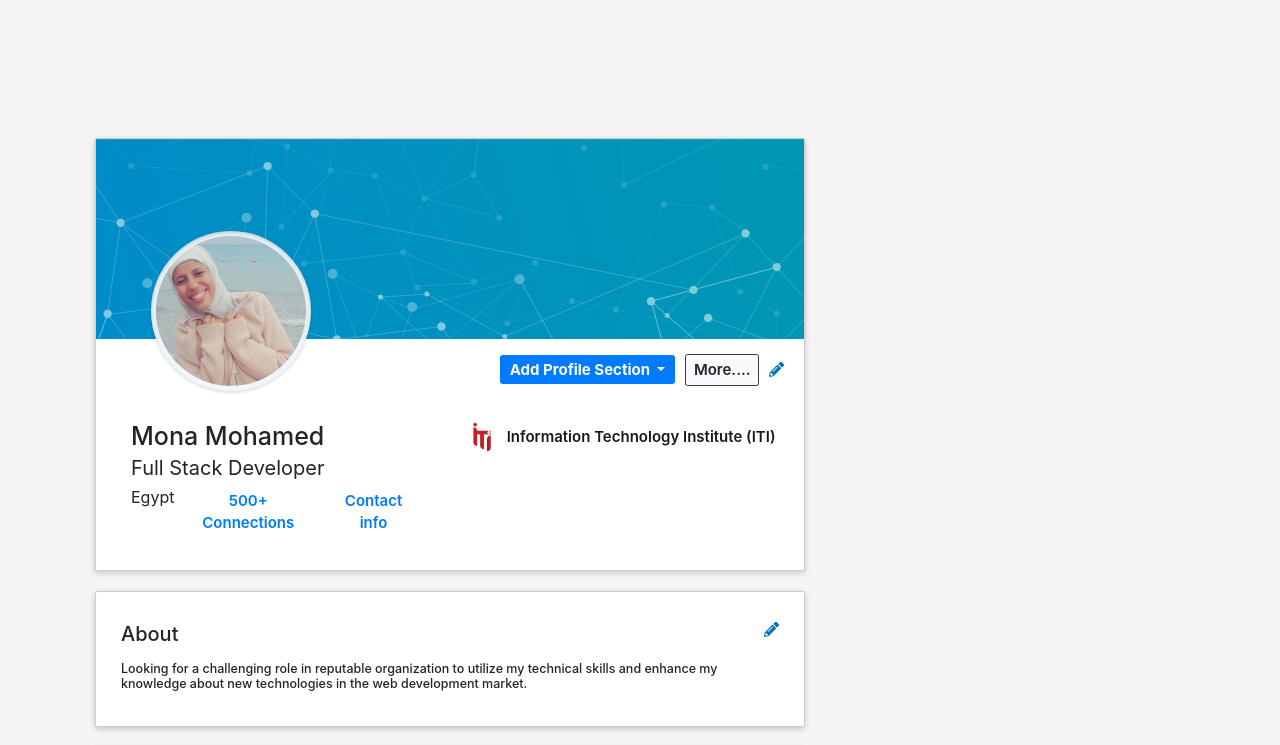
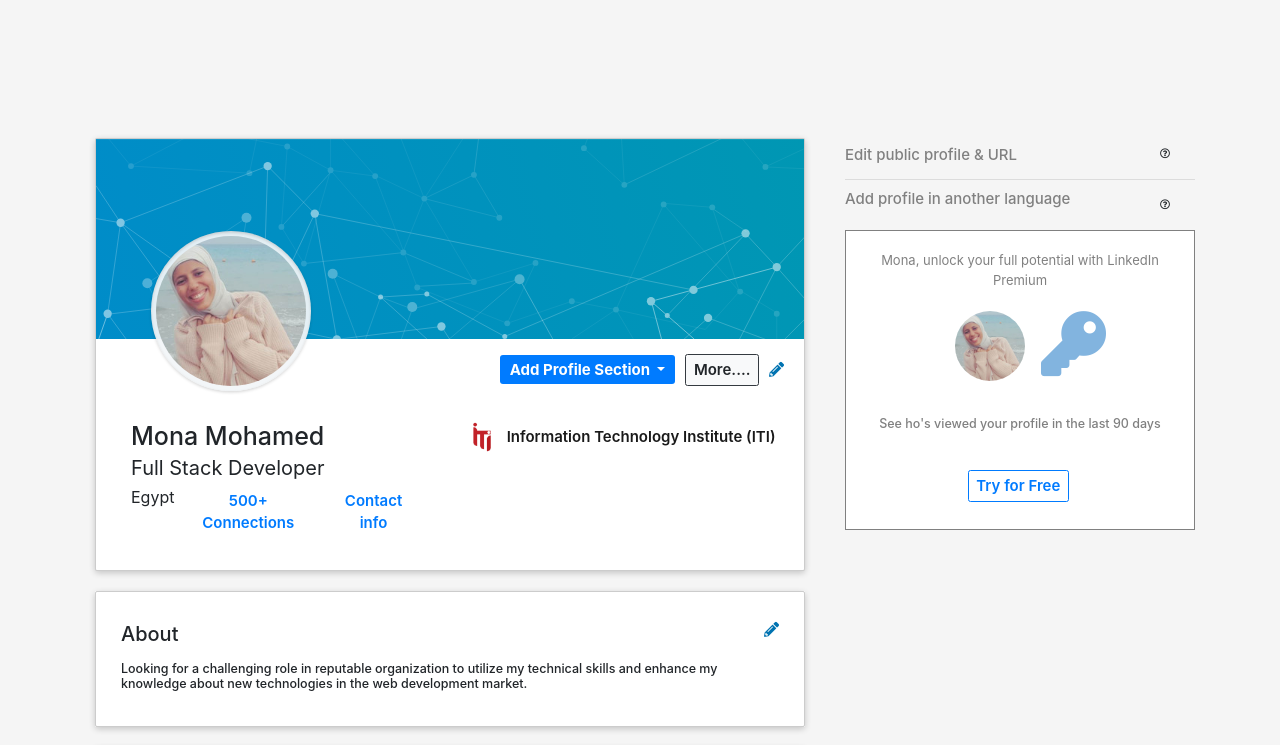
Before and after one commit to Moon04/linkedin-angular, an Angular app in the folder linkedin/: page / in a window 1280 px wide. Shown: the top 745 px of the page. Built offline with nearby package versions, Linux system fonts and the light colour scheme.

Commit message:
html edits

```diff
--- a/linkedin/src/app/feartures/profile_components/profile/profile.component.html
+++ b/linkedin/src/app/feartures/profile_components/profile/profile.component.html
@@ -1,6 +1,25 @@
 <div class="container">
   <div class="row">
-    <div class="col-md-4 order-md-2 mb-4">
+    <div class="col-md-4 order-md-2 mb-4" >
+      <div style="display: flex;">
+        <h4 style="margin-top: 5%; color: gray; width: 90%;">Edit public profile & URL</h4>
+        <span style="width:10%; margin-top: 5%;"><i class="far fa-question-circle"></i></span>
+      </div>
+      <hr>
+      <div style="display: flex;">
+        <h4 style="color: gray; width: 90%;">Add profile in another language</h4>
+        <span style="width:10%; margin-top: 2%;"><i class="far fa-question-circle"></i></span>
+      </div>
+
+      <div class="ad">
+        <p>{{profile.profileIntro.firstName}}, unlock your full potential with LinkedIn Premium</p>
+        <div id="ad-images">
+          <img src={{profile.profileIntro.profilePhoto}} id="ad-img">
+          <i class="fas fa-key"></i>
+        </div>
+        <h5>See ho's viewed your profile in the last 90 days</h5>
+        <button class="btn btn-outline-primary">Try for Free</button>
+      </div>
 
     </div>
     <div class="col-md-8 order-md-1">
--- a/linkedin/src/styles.css
+++ b/linkedin/src/styles.css
@@ -461,3 +461,49 @@
     font-weight: 500;
     cursor: pointer;
   }
+
+  .ad{
+    background-color: white;
+    box-shadow: rgba(0, 0, 0, 0.2);
+    border: grey solid 1px;
+    width: 100%;
+    height: 10%;
+    margin-top: 5%;
+  }
+
+  .ad p{
+    color: grey;
+    font-size: 1.3rem;
+    font-weight: 400;
+    margin: 20px 8% 4px 8%;
+    text-align: center;
+  }
+
+  .ad button{
+    margin-left: 35%;
+    margin-top: 10%;
+  }
+
+  #ad-img{
+    width: 70px;
+    border-radius: 50%;
+    margin-right:  16px;
+  }
+
+  #ad-images{
+    width: 130px;
+    display: flex;
+    margin: 0 auto;
+    margin-top: 6%;
+  }
+
+  .ad i{
+    font-size: 65px;
+    color: #82B4DF;
+  }
+
+  .ad h5{
+    text-align: center;
+    color: grey;
+    margin-top: 10%;
+  }
```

#####

Action item |
Full copy, no pictures: write out each line of the data exactly as it stands.

Finished exercise |
Before and after one commit to Moon04/linkedin-angular, an Angular app in the folder linkedin/: page / in a window 1280 px wide. Shown: the top 745 px of the page. Built offline with nearby package versions, Linux system fonts and the light colour scheme.

Commit message:
html edits

```diff
--- a/linkedin/src/app/feartures/profile_components/profile/profile.component.html
+++ b/linkedin/src/app/feartures/profile_components/profile/profile.component.html
@@ -1,6 +1,25 @@
 <div class="container">
   <div class="row">
-    <div class="col-md-4 order-md-2 mb-4">
+    <div class="col-md-4 order-md-2 mb-4" >
+      <div style="display: flex;">
+        <h4 style="margin-top: 5%; color: gray; width: 90%;">Edit public profile & URL</h4>
+        <span style="width:10%; margin-top: 5%;"><i class="far fa-question-circle"></i></span>
+      </div>
+      <hr>
+      <div style="display: flex;">
+        <h4 style="color: gray; width: 90%;">Add profile in another language</h4>
+        <span style="width:10%; margin-top: 2%;"><i class="far fa-question-circle"></i></span>
+      </div>
+
+      <div class="ad">
+        <p>{{profile.profileIntro.firstName}}, unlock your full potential with LinkedIn Premium</p>
+        <div id="ad-images">
+          <img src={{profile.profileIntro.profilePhoto}} id="ad-img">
+          <i class="fas fa-key"></i>
+        </div>
+        <h5>See ho's viewed your profile in the last 90 days</h5>
+        <button class="btn btn-outline-primary">Try for Free</button>
+      </div>
 
     </div>
     <div class="col-md-8 order-md-1">
--- a/linkedin/src/styles.css
+++ b/linkedin/src/styles.css
@@ -461,3 +461,49 @@
     font-weight: 500;
     cursor: pointer;
   }
+
+  .ad{
+    background-color: white;
+    box-shadow: rgba(0, 0, 0, 0.2);
+    border: grey solid 1px;
+    width: 100%;
+    height: 10%;
+    margin-top: 5%;
+  }
+
+  .ad p{
+    color: grey;
+    font-size: 1.3rem;
+    font-weight: 400;
+    margin: 20px 8% 4px 8%;
+    text-align: center;
+  }
+
+  .ad button{
+    margin-left: 35%;
+    margin-top: 10%;
+  }
+
+  #ad-img{
+    width: 70px;
+    border-radius: 50%;
+    margin-right:  16px;
+  }
+
+  #ad-images{
+    width: 130px;
+    display: flex;
+    margin: 0 auto;
+    margin-top: 6%;
+  }
+
+  .ad i{
+    font-size: 65px;
+    color: #82B4DF;
+  }
+
+  .ad h5{
+    text-align: center;
+    color: grey;
+    margin-top: 10%;
+  }
```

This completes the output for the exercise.